Adriaan was raised in the South West of the Netherlands, or as Adriaan puts it, ‘On a literal island.’ Reflecting on this culture Adriaan describes it as conservative, ‘Ultimately Dutch Reformed culture comes in ‘fifty shades of grey’. The one I grew up in was not the most conservative, but still very grey’. Clearly not a fan of this grey worship, Adriaan says, ‘In my teenage years, I discovered Evangelical Christianity. It seemed to be a lot happier and more exciting, so I grew into that.’ In fact, this change became influential on his career path, ‘I never became a radical fundamentalist Evangelical, but I went to all kinds of Evangelical Christian stuff. I think that kind of inspired my initial decision to do a degree in Religion and Social Work’. He admits that the ‘social work’ component is better translated to ‘pastoral work’, and explains, ‘My undergraduate degree was actually at a Christian University, an evangelical institution, and the degree was basically preparation for jobs in Christian Ministry and education.’ Adriaan never got ordained and found himself pursuing academia instead. That’s not to say he lost his interest in Christianity, especially Evangelical or charismatic forms of worship.
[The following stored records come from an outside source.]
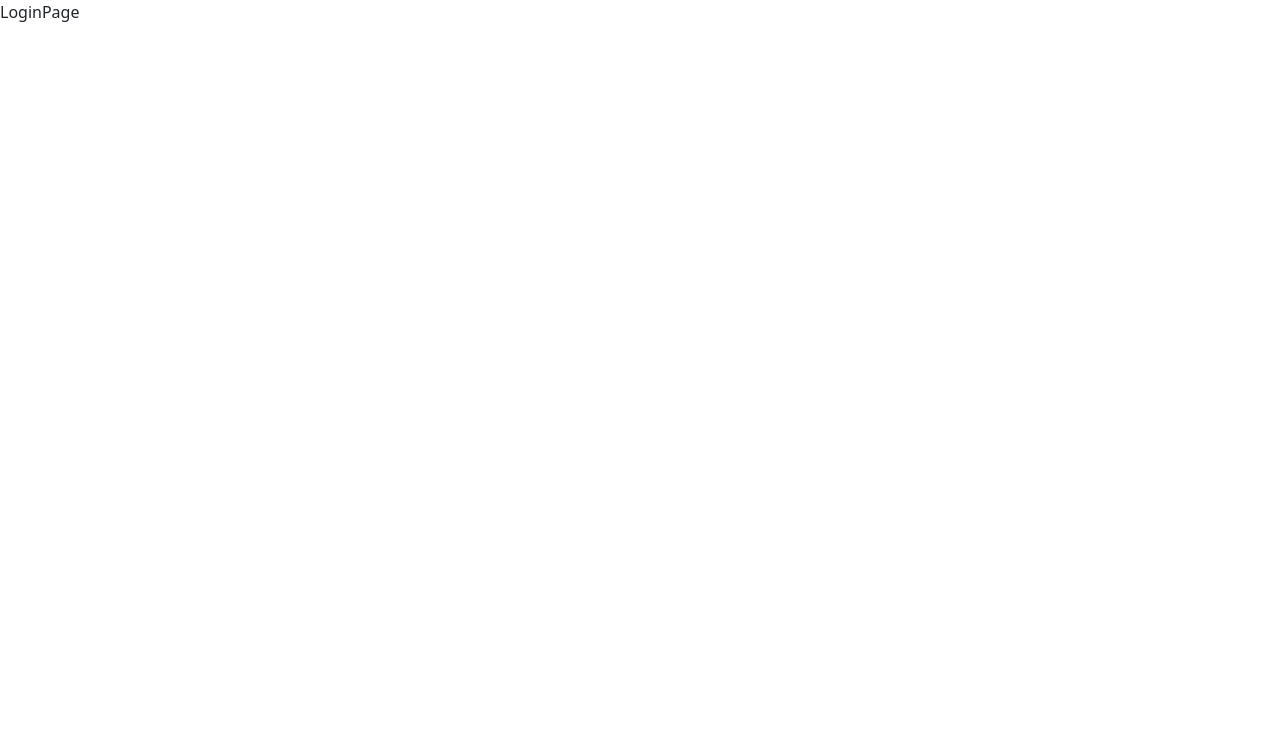
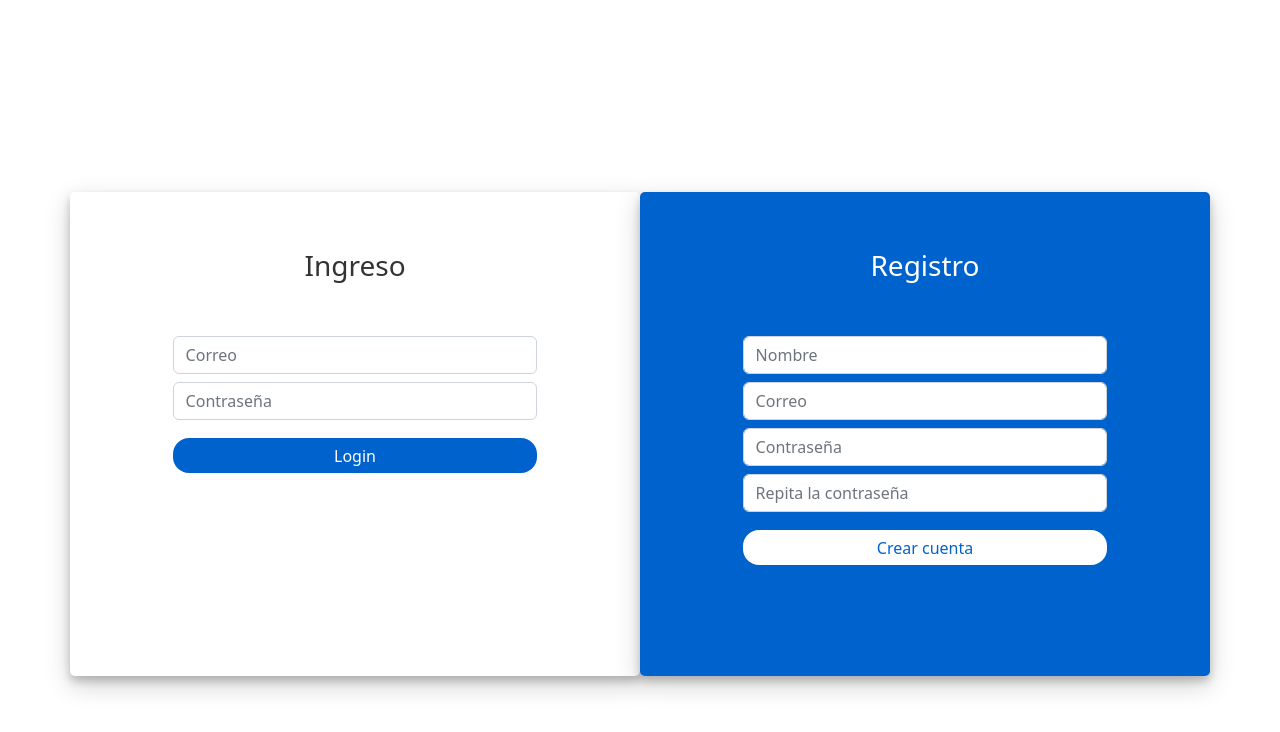
Before and after one commit to CamiloCortesM/calendarApp, a React (Vite) app: page /auth/login in a window 1280 px wide. Shown: the top 732 px of the page. Built offline with nearby package versions, Linux system fonts and the light colour scheme.

Commit message:
login and registration have been created

```diff
--- /dev/null
+++ b/src/auth/pages/LoginPage.css
@@ -0,0 +1,52 @@
+.login-container{
+    margin-top: 15%;
+}
+.login-form-1{
+    border-radius: 5px;
+    box-shadow: 0 5px 8px 0 rgba(0, 0, 0, 0.2), 0 9px 26px 0 rgba(0, 0, 0, 0.19);
+    padding: 5%;
+}
+.login-form-1 h3{
+    text-align: center;
+    color: #333;
+}
+.login-form-2{
+    border-radius: 5px;
+    box-shadow: 0 5px 8px 0 rgba(0, 0, 0, 0.2), 0 9px 26px 0 rgba(0, 0, 0, 0.19);
+    padding: 5%;
+    background: #0062cc;
+}
+.login-form-2 h3{
+    text-align: center;
+    color: #fff;
+}
+.login-container form{
+    padding: 10%;
+}
+.btnSubmit
+{
+    border-radius: 1rem;
+    border: none;
+    cursor: pointer;
+    margin-top: 10px;
+    padding: 1.5%;
+    width: 100%;
+}
+.login-form-1 .btnSubmit{
+    color: #fff;
+    background-color: #0062cc;
+}
+.login-form-2 .btnSubmit{
+    background-color: #fff;
+    color: #0062cc;
+}
+.login-form-2 .ForgetPwd{
+    color: #fff;
+    font-weight: 600;
+    text-decoration: none;
+}
+.login-form-1 .ForgetPwd{
+    color: #0062cc;
+    font-weight: 600;
+    text-decoration: none;
+}
--- a/src/auth/pages/LoginPage.jsx
+++ b/src/auth/pages/LoginPage.jsx
@@ -1,6 +1,71 @@
+import "./LoginPage.css";
 
 export const LoginPage = () => {
   return (
-    <div>LoginPage</div>
-  )
-}
+    <div className="container login-container">
+      <div className="row">
+        <div className="col-md-6 login-form-1">
+          <h3>Ingreso</h3>
+          <form>
+            <div className="form-group mb-2">
+              <input
+                type="text"
+                className="form-control"
+                placeholder="Correo"
+              />
+            </div>
+            <div className="form-group mb-2">
+              <input
+                type="password"
+                className="form-control"
+                placeholder="Contraseña"
+              />
+            </div>
+            <div className="form-group mb-2">
+              <input type="submit" className="btnSubmit" value="Login" />
+            </div>
+          </form>
+        </div>
+
+        <div className="col-md-6 login-form-2">
+          <h3>Registro</h3>
+          <form>
+            <div className="form-group mb-2">
+              <input
+                type="text"
+                className="form-control"
+                placeholder="Nombre"
+              />
+            </div>
+            <div className="form-group mb-2">
+              <input
+                type="email"
+                className="form-control"
+                placeholder="Correo"
+              />
+            </div>
+            <div className="form-group mb-2">
+              <input
+                type="password"
+                className="form-control"
+                placeholder="Contraseña"
+              />
+            </div>
+
+            <div className="form-group mb-2">
+              <input
+                type="password"
+                className="form-control"
+                placeholder="Repita la contraseña"
+              />
+            </div>
+
+            <div className="form-group mb-2">
+              <input type="submit" className="btnSubmit" value="Crear cuenta" />
+            </div>
+          </form>
+        </div>
+      </div>
+    </div>
+  );
+};
```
Rather, that continues today and is reflected in his burgeoning Academic career.
Raised in a such a conservative culture, I ask how he came to realise his sexuality. Adriaan begins by setting the scene, ‘I was surprised that I always had a lot of female friends but that I was never attracted to them, or fell in love with them, or whatever. But I don’t think at that stage I ever explicitly wondered whether I was gay – just because being gay was not in the dictionary or part of the culture’. I’m struck by the ease with which Adriaan talks about this, although I might be projecting some of my own experiences with Evangelical Christianity. ‘It was only when I went to University to study in another city, leaving my parents’ house, the town and the island, that I was exposed to it’, says Adriaan, ‘it wasn’t even a very cosmopolitan city, especially at a Christian University. It was just a different environment.’
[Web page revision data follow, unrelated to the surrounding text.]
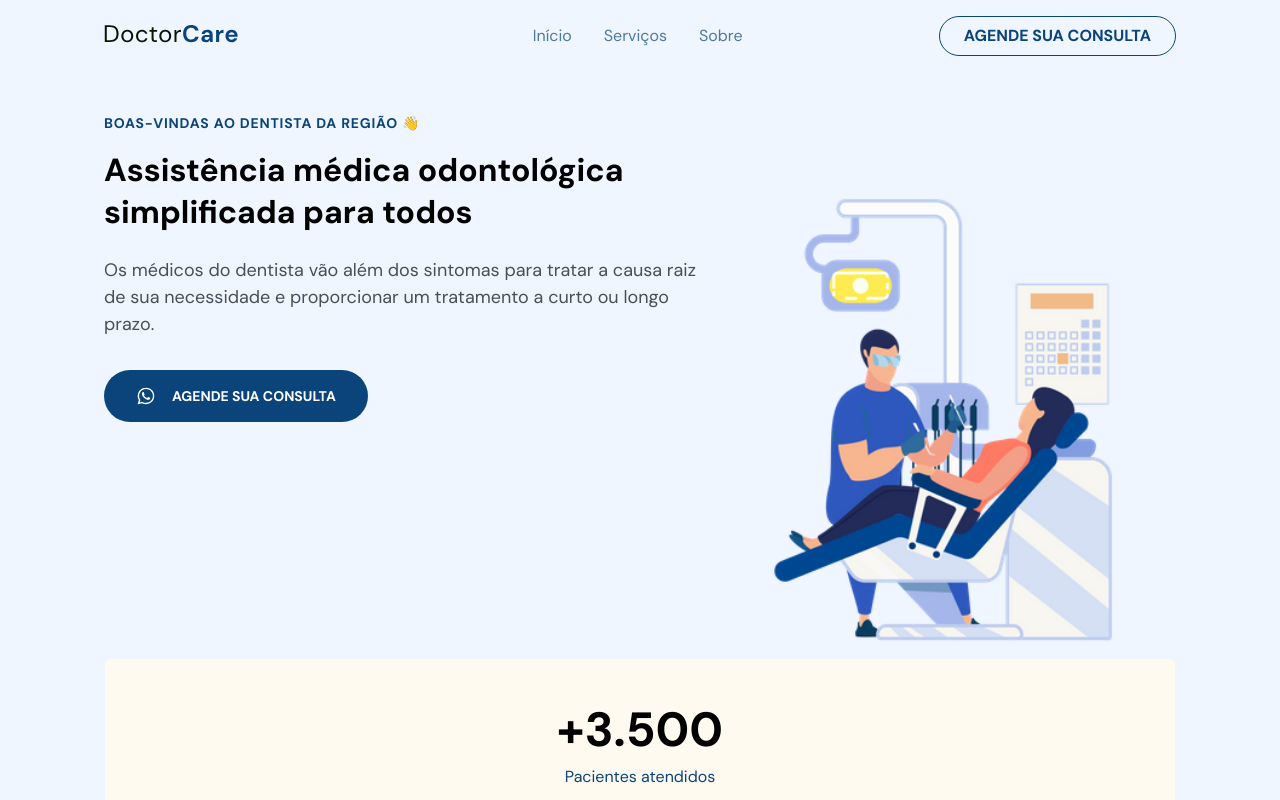
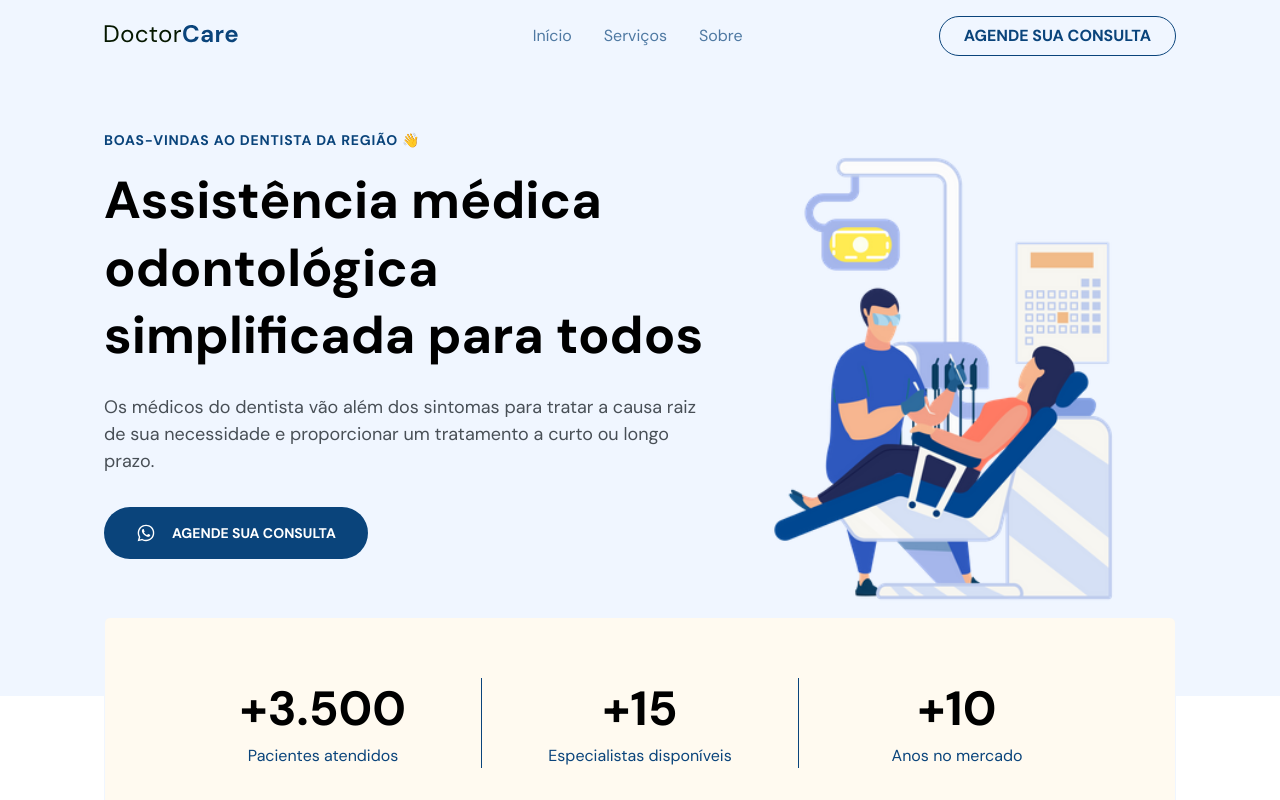
Before and after one commit to wpmello/odontologic-project, a plain HTML site: page index.html in a window 1280 px wide. Shown: the top 800 px of the page. Drawn offline with nearby package versions, Linux system fonts and the light colour scheme.

Commit message:
desktop mode HOME - finished

```diff
--- a/styles.css
+++ b/styles.css
@@ -299,13 +299,14 @@ body.menu-expanded button path {
 /*=========== #HOME =========== */
 
 #home {
+  padding-block: 0;
   padding-top: calc(4.1rem + var(--nav-height));
 }
 
 #home::before {
   content: '';
   width: 100%;
-  height: calc(108rem + var(--nav-height));
+  height: calc(76% + var(--nav-height));
   background-color: var(--brand-light);
   display: block;
 
@@ -497,9 +498,16 @@ footer .social-links {
 @media (min-width: 1024px) {
   /*=========== GERAL =========== */
 
+  body {
+    overflow: auto;
+  }
+
   .wrapper {
     width: min(112rem, 100%);
     display: grid;
+  }
+  section {
+    padding-block: 16rem;
   }
 
   /*=========== NAVIGATION =========== */
@@ -624,6 +632,14 @@ footer .social-links {
 
   /*=========== HOME =========== */
 
+  #home::before {
+    height: calc(96% - var(--nav-height));
+  }
+
+  #home {
+    padding-top: var(--nav-height);
+  }
+
   #home .wrapper {
     grid-template-columns: 60.5rem 1fr;
     grid-template-areas:
@@ -634,13 +650,35 @@ footer .social-links {
   #home .column-a {
     grid-area: A;
     text-align: left;
+    align-self: center;
   }
 
   #home .column-b {
     grid-area: B;
   }
+
+  #home h1 {
+    font-size: 5.2rem;
+  }
+
+  #home .content p {
+    font-size: 1.8rem;
+  }
+
   #home .stats {
     grid-area: C;
+    flex-direction: row;
+
+    padding: 6rem;
+    gap: 0;
+  }
+
+  #home .stats .stat + .stat {
+    border-left: 1px solid var(--primary-color-1);
+  }
+
+  #home .stats .stat {
+    flex: 1;
   }
 
   #home .button {
@@ -649,6 +687,5 @@ footer .social-links {
 
   #home img {
     width: 42rem;
-
   }
 }
```
Lines whose indentation alone changed are shown as unchanged.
Although not a simple journey, Adriaan seems very at peace with it; we have a picture of a young man who is considering a ministerial career but is realising his own sexuality. For Adriaan it seems to stir a kind of self-assuredness – but not the arrogant kind, something that was already there. ‘While I was studying at this evangelical institution I still remember that I wrote an essay about homosexuality in the Bible in a very careful way – and if I were to read it today I would think: ‘Oh come on! Why so careful?’ But in my context and background it was kind of groundbreaking’. He seems to identify the turning point to around that stage, ‘I gave a presentation about the essay in class and half of them were upset… annoyed… frustrated… or whatever. So, for me, that was the beginning of an intellectual journey in which I started to negotiate and reconcile my sexuality and my faith.’
For the full interview, see Movement issue 162.